* Try it:
Where a line holds the word "Places", copy that line from the data below.

* Saved entries:
┌────────

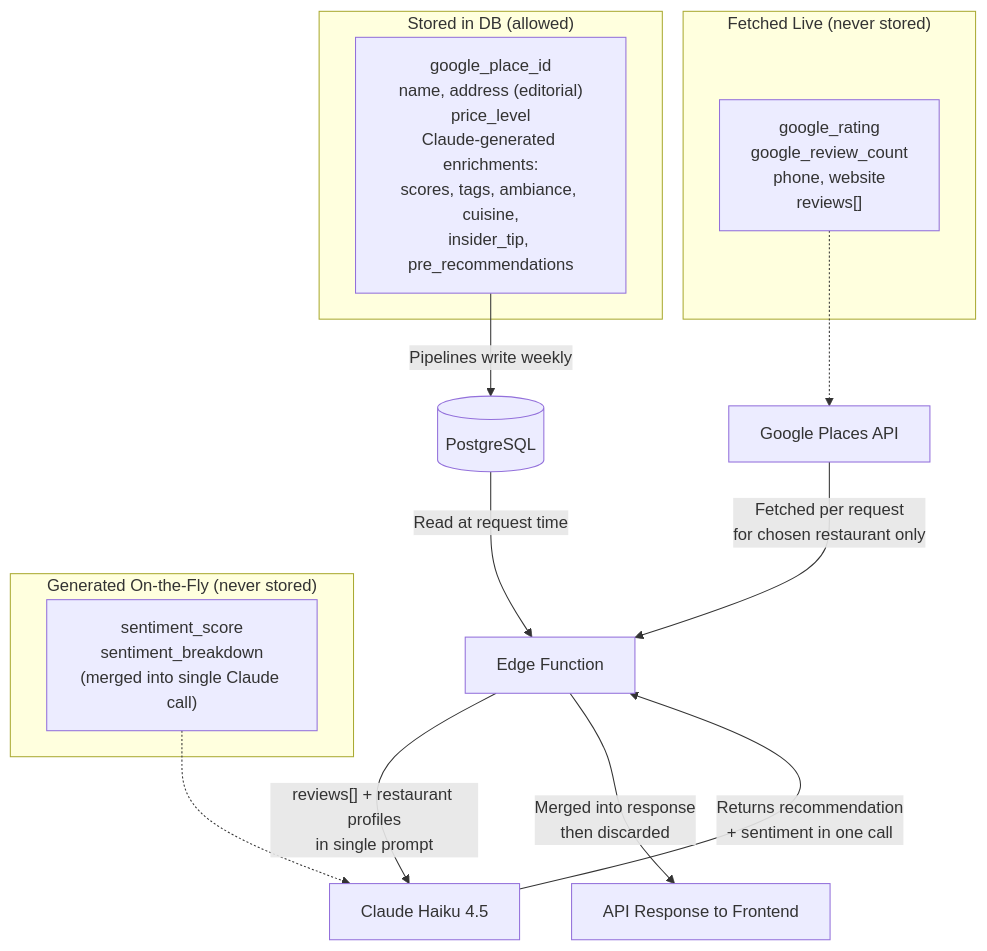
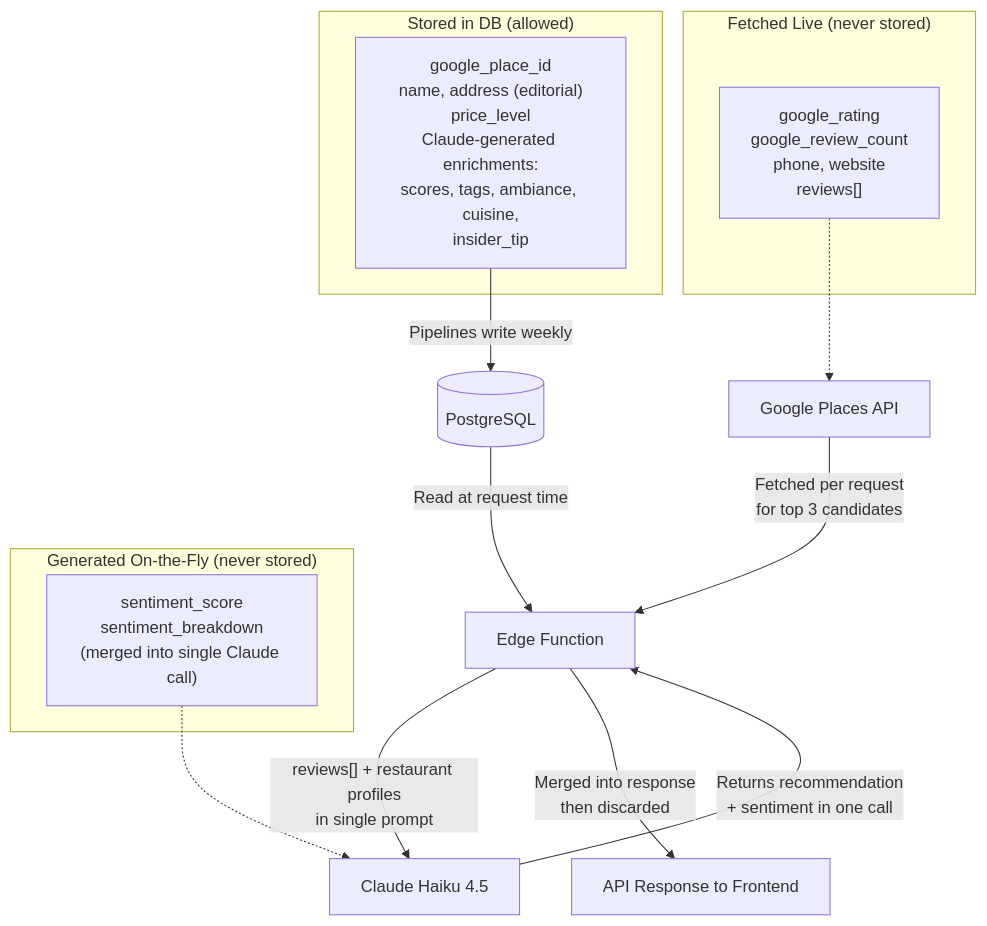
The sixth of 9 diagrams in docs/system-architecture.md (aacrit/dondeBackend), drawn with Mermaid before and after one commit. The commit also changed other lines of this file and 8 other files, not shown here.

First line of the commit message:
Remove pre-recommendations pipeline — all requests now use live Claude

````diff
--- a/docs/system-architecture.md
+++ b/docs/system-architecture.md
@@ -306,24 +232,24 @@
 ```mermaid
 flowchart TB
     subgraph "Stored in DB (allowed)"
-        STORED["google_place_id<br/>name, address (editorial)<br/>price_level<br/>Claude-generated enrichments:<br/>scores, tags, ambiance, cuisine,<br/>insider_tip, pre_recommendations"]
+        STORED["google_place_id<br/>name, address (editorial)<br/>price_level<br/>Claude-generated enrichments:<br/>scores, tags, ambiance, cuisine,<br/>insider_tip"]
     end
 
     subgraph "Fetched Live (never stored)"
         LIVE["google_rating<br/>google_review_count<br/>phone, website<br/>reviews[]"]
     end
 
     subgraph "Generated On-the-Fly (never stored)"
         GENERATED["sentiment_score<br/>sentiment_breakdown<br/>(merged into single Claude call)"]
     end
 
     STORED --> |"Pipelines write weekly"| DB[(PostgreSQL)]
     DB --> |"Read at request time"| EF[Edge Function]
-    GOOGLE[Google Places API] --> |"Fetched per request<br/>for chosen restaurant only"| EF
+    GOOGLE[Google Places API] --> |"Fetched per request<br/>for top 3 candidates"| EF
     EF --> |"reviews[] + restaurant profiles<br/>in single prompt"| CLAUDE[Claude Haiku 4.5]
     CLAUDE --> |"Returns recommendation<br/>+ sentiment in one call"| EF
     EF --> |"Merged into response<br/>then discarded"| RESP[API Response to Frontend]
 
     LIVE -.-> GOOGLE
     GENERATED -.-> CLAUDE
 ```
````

└────────

* Reply:
-    GOOGLE[Google Places API] --> |"Fetched per request<br/>for chosen restaurant only"| EF
+    GOOGLE[Google Places API] --> |"Fetched per request<br/>for top 3 candidates"| EF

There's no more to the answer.